====== Given records ======
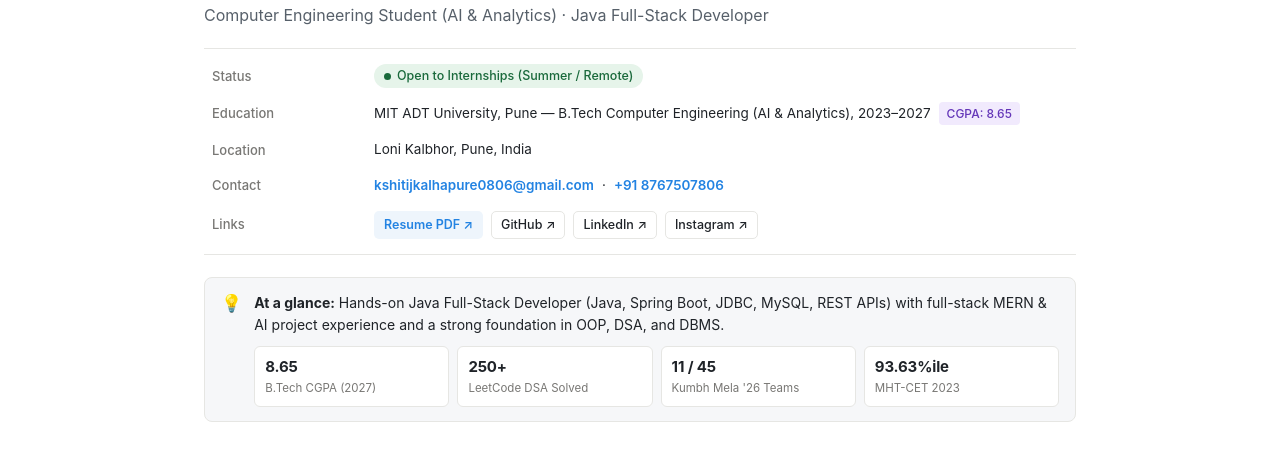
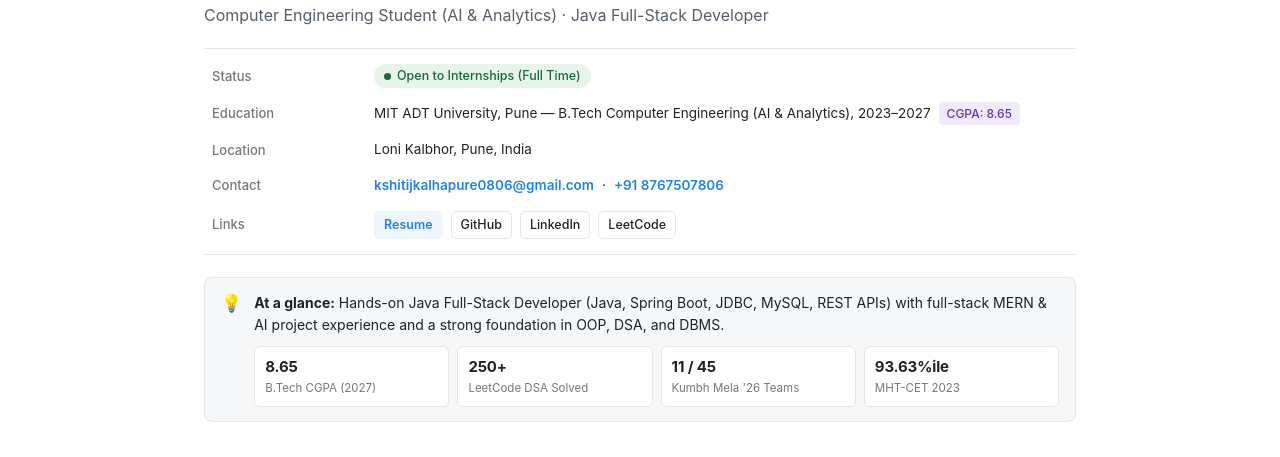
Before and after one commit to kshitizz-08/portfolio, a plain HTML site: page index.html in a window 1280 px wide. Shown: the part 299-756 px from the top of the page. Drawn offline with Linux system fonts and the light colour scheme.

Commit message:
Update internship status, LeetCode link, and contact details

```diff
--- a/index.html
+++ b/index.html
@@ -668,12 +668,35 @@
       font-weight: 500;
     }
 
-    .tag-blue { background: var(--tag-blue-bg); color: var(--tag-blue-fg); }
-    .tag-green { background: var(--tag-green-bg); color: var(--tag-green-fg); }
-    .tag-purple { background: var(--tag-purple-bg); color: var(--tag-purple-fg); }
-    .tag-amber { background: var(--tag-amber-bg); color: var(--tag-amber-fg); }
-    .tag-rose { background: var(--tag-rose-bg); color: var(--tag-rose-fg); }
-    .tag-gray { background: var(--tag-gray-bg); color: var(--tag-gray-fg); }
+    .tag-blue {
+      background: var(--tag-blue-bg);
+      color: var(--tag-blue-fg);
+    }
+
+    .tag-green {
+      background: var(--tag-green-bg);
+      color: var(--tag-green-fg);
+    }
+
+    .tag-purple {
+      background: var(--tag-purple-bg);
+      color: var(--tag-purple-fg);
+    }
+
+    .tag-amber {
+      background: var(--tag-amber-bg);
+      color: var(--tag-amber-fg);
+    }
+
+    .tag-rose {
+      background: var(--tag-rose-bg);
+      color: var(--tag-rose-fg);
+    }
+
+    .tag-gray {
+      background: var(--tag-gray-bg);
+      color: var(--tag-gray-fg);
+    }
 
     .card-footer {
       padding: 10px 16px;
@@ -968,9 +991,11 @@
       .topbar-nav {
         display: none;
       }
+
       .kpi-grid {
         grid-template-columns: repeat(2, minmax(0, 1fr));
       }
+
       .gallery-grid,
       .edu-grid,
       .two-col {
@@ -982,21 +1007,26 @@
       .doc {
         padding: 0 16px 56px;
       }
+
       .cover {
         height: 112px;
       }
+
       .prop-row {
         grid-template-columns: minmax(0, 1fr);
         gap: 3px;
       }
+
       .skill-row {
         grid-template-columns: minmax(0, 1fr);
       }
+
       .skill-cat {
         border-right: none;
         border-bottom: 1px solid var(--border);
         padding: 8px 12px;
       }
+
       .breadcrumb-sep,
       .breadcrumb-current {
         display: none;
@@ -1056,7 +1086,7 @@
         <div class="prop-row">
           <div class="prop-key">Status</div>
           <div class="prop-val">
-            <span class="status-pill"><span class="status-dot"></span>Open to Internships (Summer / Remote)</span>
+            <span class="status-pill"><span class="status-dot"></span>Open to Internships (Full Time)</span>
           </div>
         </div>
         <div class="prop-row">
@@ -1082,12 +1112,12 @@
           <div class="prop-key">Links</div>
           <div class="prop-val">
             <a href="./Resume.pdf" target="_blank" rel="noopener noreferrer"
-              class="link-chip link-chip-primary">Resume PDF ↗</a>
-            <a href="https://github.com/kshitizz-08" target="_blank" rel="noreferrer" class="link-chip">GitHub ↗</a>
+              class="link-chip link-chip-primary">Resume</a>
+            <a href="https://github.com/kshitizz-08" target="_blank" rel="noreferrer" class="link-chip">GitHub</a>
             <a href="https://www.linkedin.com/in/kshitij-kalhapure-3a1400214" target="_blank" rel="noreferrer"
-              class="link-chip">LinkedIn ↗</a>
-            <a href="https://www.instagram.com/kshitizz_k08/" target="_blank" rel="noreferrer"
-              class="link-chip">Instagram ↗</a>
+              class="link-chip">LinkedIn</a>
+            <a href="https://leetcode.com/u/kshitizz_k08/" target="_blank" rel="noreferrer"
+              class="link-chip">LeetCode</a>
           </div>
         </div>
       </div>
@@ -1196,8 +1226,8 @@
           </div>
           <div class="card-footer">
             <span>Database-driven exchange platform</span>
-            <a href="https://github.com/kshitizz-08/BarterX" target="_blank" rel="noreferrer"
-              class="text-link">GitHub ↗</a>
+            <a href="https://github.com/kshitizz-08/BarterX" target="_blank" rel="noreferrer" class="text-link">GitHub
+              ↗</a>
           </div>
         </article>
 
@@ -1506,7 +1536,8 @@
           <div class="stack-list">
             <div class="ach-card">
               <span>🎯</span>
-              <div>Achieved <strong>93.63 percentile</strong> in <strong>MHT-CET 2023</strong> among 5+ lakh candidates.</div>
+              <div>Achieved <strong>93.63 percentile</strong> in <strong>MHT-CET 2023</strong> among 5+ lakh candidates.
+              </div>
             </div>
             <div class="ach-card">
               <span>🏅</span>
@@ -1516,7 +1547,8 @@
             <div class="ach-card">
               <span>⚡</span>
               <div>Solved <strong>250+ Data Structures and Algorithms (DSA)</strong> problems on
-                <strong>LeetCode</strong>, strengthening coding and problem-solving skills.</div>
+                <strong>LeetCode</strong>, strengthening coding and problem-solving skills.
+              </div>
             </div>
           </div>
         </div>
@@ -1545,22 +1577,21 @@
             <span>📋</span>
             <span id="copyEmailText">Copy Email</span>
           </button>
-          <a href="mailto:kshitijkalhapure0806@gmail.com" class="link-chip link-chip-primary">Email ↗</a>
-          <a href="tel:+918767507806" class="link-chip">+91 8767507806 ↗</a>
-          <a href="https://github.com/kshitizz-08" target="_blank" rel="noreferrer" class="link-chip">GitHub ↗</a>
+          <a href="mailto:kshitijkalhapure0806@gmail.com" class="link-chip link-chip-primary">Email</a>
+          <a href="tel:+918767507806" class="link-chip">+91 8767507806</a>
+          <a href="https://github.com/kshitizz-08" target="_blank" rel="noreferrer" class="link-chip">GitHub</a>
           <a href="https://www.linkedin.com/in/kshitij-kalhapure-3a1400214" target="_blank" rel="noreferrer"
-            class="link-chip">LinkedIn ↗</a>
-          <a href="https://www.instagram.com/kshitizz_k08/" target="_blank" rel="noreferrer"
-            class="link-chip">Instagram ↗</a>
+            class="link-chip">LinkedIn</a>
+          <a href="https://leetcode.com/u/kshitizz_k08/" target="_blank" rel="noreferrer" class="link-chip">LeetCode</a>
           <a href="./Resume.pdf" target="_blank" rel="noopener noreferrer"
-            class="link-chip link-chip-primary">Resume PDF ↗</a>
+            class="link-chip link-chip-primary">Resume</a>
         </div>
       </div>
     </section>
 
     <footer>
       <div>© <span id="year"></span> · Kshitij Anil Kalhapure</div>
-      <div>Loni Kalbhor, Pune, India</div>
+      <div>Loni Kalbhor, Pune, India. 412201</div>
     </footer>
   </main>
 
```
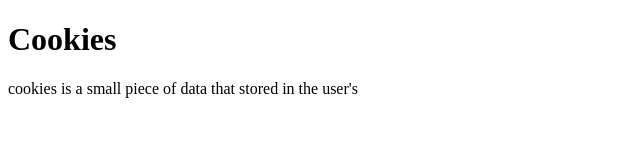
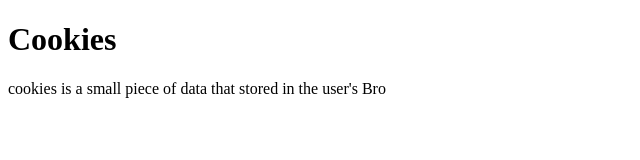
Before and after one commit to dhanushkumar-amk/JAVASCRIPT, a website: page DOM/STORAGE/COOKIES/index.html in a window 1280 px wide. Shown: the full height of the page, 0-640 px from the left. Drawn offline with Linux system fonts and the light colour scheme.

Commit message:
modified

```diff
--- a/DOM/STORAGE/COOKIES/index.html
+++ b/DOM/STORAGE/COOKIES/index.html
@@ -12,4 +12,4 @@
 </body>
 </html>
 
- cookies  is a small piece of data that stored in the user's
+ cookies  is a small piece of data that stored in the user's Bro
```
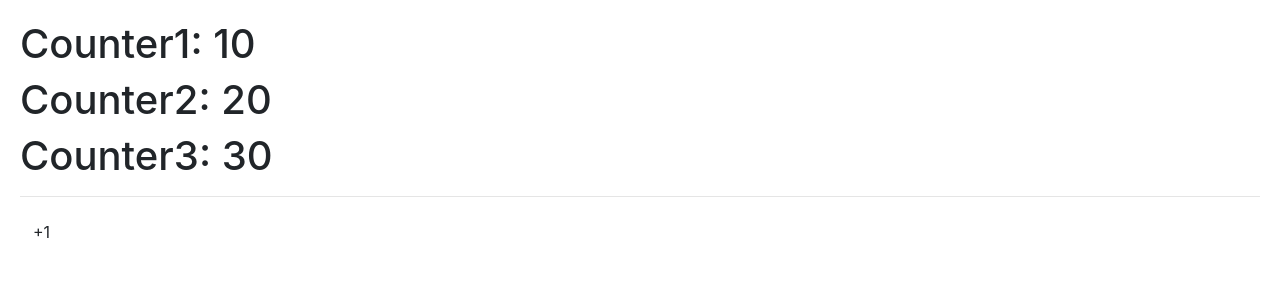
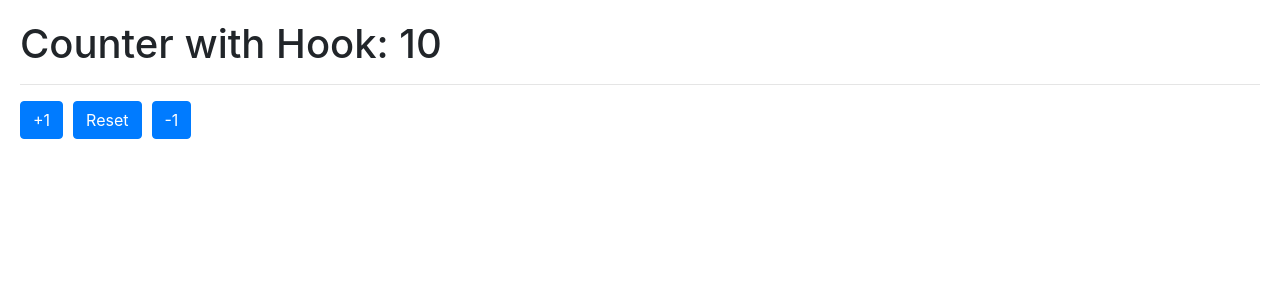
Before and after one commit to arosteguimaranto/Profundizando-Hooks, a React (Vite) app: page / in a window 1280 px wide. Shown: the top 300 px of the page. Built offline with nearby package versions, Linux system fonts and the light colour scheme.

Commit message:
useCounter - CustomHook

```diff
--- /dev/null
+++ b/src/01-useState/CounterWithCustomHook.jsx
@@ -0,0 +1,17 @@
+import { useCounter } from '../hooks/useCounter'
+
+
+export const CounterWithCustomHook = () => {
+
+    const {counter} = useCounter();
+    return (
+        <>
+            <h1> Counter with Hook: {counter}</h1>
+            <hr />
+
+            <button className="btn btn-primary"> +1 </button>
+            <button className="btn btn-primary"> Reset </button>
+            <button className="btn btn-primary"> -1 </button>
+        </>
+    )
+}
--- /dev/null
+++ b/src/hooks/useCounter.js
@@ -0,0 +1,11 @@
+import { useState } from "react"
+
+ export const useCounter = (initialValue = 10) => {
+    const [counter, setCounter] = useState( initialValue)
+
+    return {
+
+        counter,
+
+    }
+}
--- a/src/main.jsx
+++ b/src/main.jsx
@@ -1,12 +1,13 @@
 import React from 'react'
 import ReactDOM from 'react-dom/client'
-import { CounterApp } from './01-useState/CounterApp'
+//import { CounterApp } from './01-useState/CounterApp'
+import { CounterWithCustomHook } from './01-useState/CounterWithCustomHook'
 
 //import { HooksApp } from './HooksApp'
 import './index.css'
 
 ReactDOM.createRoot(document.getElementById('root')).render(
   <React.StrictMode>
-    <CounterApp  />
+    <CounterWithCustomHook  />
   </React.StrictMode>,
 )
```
======
__Exercise__:
Find each line above that contains "useState", and copy those lines.

__Result of the task__:
+++ b/src/01-useState/CounterWithCustomHook.jsx
+import { useState } from "react"
+    const [counter, setCounter] = useState( initialValue)
-import { CounterApp } from './01-useState/CounterApp'
+//import { CounterApp } from './01-useState/CounterApp'
+import { CounterWithCustomHook } from './01-useState/CounterWithCustomHook'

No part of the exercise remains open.